Mussi v. Hobbs – 7/24/2023
Arizona Supreme Court holds that a party challenging a ballot initiative can challenge the number of signatures using both an “actual count” method and a “projected count” method, even if that results in double-counting of disqualified signatures.
A ballot initiative opponent filed a lawsuit against the state Secretary of State, arguing that the political action committee supporting the ballot initiative did not obtain the requisite number of signatures for the measure to qualify for the ballot. The trial court started with the total number of signatures obtained, and then subtracted signatures from two categories. First, it subtracted signatures that the parties stipulated were invalid under the legal requirements for signatures (“actual count”). Then, it also calculated an “invalidity rate” based on a random sampling from the county recorder’s numbers, and applied that rate to subtract an additional number of signatures (“projected count” method). After subtracting signatures from both categories, the trial court held that the ballot initiative did not qualify. The Secretary and committee appealed that decision to the Arizona Supreme Court, arguing that the trial court incorrectly subtracted signatures from both categories.
The Arizona Supreme Court affirmed the trial court, holding that subtracting signatures using both methods complied with the underlying statutes. The court reasoned that the statutes governing ballot initiatives did not expressly require a challenger to elect one method over another, and so it declined to read one into the law.
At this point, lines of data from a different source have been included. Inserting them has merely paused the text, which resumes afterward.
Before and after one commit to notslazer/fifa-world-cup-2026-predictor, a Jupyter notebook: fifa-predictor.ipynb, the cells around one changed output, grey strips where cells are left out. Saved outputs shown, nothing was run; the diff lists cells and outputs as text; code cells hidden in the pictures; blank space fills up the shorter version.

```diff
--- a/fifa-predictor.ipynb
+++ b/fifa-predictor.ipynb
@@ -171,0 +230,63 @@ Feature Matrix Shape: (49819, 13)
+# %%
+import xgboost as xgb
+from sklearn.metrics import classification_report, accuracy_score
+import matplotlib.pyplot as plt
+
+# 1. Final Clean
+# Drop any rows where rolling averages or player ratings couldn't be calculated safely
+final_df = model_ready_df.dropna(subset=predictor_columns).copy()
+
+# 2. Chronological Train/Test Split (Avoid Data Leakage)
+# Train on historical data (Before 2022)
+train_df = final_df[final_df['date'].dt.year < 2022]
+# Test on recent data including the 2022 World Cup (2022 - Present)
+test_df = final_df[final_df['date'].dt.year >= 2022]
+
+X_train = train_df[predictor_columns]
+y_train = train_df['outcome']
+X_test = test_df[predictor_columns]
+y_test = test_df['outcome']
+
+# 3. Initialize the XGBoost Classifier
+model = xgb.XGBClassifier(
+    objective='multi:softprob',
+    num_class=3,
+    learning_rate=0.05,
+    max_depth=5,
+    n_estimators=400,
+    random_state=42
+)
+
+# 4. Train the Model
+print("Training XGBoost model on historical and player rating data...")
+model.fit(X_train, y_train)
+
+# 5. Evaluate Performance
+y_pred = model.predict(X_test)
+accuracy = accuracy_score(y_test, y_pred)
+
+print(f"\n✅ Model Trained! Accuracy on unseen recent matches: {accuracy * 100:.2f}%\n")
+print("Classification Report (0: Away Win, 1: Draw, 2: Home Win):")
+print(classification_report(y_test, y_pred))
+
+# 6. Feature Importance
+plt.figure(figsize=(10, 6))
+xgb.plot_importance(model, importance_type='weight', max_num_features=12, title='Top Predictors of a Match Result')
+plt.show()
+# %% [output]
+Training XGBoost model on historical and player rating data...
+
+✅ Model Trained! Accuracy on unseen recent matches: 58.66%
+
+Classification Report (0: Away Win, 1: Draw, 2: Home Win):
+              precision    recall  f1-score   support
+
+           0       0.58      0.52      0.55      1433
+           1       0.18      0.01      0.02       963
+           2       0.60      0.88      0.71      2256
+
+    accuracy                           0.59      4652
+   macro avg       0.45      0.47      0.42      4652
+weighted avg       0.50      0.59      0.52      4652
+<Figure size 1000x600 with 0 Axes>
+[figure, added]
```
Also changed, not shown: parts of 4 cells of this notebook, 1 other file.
The court acknowledged that this method of determining the invalid signatures “seems to permit ‘double counting’ or invalid signatures,” however, the court reasoned that “such deduction appears clearly mandated by statute.”
Justice Montgomery authored the opinion for the court; Justice Timmer filed an opinion dissenting in part.
Disclosure: Osborn Maledon attorneys participated in this case.
Posted by: John Bullock